[[ Dataset content open ]]
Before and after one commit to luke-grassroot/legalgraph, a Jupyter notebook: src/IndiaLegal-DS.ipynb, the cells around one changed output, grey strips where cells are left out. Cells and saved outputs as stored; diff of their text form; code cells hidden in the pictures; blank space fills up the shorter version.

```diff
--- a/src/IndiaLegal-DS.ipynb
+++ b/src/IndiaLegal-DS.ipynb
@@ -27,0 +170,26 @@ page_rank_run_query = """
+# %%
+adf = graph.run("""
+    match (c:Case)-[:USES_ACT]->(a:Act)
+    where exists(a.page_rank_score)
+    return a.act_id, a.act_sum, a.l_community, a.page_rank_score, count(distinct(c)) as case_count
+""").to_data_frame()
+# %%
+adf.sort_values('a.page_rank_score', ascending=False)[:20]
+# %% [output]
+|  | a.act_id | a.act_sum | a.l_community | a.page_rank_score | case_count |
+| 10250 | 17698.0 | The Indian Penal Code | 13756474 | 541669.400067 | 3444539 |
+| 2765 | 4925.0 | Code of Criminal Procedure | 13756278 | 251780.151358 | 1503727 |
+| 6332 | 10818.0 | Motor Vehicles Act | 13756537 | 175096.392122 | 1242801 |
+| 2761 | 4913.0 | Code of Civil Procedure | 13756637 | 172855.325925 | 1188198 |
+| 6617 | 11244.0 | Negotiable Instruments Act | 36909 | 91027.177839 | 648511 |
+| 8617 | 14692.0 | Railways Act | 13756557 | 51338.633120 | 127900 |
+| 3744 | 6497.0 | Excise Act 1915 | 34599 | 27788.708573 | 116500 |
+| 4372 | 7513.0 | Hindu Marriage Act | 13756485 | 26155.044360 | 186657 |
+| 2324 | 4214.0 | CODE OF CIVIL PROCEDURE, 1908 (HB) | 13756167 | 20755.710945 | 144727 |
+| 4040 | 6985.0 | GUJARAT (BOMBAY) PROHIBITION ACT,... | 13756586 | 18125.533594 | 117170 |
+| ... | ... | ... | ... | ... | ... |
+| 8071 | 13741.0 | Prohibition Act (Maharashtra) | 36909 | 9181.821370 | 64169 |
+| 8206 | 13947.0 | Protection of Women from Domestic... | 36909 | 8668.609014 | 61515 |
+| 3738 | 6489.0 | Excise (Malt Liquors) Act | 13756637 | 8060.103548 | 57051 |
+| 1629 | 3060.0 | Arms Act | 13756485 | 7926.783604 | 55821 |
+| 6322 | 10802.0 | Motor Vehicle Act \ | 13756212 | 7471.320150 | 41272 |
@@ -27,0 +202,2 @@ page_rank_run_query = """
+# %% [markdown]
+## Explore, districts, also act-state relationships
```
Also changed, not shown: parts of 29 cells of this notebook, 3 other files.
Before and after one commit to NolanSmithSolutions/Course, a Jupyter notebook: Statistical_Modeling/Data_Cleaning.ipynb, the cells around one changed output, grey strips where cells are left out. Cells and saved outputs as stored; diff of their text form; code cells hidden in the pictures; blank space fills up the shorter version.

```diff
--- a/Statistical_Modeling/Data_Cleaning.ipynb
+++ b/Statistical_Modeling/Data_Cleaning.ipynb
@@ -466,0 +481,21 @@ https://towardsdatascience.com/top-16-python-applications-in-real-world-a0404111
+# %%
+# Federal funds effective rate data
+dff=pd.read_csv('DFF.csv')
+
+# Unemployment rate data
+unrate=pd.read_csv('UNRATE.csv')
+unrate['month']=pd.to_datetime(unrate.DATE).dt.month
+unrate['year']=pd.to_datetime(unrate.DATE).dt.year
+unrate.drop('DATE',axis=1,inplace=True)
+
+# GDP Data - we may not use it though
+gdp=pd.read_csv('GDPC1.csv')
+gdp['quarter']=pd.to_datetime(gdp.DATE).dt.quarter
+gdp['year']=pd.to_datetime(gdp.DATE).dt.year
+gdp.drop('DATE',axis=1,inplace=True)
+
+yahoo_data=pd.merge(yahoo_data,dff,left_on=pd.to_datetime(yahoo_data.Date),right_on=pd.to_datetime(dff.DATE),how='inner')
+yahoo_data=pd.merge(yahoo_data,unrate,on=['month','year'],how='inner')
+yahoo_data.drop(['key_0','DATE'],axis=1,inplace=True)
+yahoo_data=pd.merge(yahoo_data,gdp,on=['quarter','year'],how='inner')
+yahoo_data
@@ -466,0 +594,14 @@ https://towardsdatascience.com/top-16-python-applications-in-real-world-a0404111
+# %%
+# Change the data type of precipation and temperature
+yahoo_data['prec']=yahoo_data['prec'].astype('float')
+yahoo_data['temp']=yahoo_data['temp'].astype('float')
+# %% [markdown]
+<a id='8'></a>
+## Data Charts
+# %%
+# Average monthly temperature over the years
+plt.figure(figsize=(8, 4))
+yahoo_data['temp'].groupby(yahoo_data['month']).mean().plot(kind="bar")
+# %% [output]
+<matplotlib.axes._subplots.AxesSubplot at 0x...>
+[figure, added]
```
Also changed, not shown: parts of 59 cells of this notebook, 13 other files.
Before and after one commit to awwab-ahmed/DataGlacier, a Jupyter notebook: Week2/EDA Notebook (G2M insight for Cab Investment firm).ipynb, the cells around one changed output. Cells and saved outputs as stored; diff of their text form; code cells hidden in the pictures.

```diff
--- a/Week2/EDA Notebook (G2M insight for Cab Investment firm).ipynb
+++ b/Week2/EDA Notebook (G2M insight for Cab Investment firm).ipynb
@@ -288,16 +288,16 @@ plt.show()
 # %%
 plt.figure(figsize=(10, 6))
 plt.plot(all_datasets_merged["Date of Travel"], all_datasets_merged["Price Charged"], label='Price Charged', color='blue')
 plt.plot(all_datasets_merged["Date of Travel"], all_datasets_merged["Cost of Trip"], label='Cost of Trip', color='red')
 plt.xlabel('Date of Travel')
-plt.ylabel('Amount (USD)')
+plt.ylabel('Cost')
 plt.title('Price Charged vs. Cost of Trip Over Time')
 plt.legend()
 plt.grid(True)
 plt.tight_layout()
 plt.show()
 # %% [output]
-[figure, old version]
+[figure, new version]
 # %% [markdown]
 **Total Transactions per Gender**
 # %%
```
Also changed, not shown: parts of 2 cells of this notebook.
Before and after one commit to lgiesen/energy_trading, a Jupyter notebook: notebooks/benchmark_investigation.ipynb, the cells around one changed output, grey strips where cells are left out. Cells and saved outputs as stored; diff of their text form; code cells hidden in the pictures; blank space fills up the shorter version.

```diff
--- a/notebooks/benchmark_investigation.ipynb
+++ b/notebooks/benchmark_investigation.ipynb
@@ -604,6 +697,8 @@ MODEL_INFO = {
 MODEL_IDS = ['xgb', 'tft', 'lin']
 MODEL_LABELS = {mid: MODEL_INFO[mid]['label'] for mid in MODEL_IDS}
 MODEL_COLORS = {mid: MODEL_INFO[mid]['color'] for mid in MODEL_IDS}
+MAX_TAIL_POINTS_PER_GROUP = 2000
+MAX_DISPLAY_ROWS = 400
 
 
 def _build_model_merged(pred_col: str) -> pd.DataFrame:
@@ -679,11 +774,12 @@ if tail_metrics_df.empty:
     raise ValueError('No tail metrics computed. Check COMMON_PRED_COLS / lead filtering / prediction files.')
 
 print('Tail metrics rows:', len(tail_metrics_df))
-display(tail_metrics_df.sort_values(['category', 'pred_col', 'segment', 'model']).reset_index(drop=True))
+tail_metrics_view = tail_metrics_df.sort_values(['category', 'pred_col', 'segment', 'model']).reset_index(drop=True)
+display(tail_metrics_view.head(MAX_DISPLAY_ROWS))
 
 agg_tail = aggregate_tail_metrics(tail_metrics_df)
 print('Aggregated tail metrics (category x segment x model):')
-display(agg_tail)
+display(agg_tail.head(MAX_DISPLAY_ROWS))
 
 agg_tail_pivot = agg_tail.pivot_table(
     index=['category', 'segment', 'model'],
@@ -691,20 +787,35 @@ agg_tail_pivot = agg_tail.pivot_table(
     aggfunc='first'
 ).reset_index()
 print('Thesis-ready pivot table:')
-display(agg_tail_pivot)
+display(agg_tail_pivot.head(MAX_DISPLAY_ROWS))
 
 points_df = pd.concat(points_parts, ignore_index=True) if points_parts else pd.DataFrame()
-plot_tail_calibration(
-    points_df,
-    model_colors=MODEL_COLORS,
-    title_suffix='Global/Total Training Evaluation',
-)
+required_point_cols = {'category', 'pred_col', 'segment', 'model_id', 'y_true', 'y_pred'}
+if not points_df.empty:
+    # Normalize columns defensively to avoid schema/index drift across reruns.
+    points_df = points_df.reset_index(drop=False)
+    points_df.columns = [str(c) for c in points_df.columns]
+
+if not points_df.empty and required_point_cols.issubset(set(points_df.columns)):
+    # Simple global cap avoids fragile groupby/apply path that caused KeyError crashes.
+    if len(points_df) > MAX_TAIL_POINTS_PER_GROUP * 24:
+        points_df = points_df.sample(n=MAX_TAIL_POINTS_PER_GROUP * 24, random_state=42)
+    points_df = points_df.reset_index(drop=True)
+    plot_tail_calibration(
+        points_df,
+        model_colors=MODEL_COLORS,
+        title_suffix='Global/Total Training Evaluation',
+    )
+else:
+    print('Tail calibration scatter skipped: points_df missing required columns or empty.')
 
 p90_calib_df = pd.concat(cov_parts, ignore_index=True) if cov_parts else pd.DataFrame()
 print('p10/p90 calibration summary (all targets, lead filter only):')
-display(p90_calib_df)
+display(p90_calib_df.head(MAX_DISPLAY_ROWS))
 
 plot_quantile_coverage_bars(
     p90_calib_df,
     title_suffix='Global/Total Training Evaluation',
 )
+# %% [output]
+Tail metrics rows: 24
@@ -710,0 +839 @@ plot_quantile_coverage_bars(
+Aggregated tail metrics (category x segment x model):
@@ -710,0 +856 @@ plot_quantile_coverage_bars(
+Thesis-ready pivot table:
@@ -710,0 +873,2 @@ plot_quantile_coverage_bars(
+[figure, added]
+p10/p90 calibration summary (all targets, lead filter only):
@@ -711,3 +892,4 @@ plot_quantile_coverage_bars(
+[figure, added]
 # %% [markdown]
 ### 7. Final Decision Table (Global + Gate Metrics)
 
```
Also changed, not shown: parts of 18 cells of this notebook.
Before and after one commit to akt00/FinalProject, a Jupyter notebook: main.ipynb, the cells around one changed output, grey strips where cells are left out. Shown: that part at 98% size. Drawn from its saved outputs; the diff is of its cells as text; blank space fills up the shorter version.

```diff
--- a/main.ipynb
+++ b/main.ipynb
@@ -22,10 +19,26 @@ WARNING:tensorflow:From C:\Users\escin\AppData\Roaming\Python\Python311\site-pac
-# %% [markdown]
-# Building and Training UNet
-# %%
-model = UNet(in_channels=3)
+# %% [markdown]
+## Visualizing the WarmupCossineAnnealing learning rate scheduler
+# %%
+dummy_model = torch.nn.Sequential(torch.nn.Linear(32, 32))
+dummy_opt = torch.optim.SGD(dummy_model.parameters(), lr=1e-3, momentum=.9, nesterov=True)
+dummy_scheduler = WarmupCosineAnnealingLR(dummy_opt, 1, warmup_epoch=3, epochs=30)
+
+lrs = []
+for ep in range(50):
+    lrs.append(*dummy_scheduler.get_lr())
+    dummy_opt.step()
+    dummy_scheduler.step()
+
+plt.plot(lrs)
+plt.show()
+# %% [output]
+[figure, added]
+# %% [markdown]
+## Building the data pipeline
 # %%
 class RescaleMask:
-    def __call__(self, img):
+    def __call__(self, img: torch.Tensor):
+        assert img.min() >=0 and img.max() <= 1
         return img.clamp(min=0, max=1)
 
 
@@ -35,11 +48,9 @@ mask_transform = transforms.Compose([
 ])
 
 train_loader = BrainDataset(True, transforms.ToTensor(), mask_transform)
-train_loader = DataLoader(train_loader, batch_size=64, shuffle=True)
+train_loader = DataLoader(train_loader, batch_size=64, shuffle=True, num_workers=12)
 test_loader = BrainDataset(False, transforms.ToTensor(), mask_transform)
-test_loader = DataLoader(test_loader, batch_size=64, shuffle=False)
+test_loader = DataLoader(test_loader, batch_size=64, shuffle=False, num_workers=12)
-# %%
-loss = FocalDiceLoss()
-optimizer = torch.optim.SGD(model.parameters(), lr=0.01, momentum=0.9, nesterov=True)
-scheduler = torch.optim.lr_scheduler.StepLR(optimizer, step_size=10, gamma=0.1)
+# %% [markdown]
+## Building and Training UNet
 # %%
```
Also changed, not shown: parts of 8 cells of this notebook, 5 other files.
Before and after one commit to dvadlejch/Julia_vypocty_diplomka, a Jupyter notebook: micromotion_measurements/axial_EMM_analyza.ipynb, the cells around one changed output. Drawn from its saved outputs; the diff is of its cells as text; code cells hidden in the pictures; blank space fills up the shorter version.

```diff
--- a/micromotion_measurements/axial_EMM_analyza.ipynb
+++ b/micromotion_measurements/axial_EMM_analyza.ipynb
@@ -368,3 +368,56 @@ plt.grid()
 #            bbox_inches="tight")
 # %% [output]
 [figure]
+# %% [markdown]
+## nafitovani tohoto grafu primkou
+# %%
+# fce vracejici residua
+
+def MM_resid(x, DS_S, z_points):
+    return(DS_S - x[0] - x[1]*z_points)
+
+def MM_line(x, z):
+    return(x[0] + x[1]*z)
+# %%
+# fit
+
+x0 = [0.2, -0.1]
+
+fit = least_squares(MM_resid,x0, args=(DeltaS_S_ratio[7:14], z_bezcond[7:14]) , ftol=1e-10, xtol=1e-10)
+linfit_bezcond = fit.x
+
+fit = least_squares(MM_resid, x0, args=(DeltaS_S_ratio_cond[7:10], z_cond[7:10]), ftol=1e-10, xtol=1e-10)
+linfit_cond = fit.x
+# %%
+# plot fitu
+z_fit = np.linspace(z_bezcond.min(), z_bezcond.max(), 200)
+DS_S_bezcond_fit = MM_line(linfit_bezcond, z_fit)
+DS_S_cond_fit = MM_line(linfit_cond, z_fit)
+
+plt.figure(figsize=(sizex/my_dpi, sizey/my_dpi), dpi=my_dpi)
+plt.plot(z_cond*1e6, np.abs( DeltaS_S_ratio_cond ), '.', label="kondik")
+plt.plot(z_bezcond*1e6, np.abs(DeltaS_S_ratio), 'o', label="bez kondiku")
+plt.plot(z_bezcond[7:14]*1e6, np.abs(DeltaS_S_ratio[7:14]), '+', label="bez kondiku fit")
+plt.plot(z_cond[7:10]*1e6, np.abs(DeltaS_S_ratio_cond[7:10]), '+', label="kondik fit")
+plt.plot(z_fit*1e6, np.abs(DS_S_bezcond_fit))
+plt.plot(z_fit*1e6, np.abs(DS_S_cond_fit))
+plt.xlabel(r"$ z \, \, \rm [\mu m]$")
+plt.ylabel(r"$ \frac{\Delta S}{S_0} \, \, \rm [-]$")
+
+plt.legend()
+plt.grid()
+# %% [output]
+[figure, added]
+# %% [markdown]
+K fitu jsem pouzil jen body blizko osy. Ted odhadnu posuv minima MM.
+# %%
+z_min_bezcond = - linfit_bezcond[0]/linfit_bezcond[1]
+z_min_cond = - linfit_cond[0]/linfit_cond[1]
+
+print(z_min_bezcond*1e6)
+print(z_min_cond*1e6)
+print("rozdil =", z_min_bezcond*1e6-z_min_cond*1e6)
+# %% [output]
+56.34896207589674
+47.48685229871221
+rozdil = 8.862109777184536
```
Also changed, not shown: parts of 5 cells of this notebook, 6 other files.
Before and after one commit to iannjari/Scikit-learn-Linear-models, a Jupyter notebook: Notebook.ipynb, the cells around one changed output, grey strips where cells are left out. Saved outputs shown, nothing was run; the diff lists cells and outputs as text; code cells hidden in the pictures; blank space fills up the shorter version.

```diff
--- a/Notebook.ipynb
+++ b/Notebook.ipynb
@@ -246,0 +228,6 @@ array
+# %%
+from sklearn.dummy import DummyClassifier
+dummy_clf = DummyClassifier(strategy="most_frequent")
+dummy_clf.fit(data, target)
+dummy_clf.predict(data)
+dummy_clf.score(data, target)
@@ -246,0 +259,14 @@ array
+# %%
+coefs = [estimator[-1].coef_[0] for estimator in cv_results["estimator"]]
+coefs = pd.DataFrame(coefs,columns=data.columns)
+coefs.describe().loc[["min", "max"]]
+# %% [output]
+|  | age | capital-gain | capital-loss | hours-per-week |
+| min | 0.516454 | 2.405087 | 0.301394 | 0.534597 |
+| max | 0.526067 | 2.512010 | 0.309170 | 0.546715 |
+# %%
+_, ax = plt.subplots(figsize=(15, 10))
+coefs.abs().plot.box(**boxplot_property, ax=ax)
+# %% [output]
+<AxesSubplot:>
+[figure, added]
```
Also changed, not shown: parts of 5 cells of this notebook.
[[ Dataset content closed ]]
- [Brief]
Identify each line in the records above containing the word "float"; copy those lines.

- [Output]
+yahoo_data['prec']=yahoo_data['prec'].astype('float')
+yahoo_data['temp']=yahoo_data['temp'].astype('float')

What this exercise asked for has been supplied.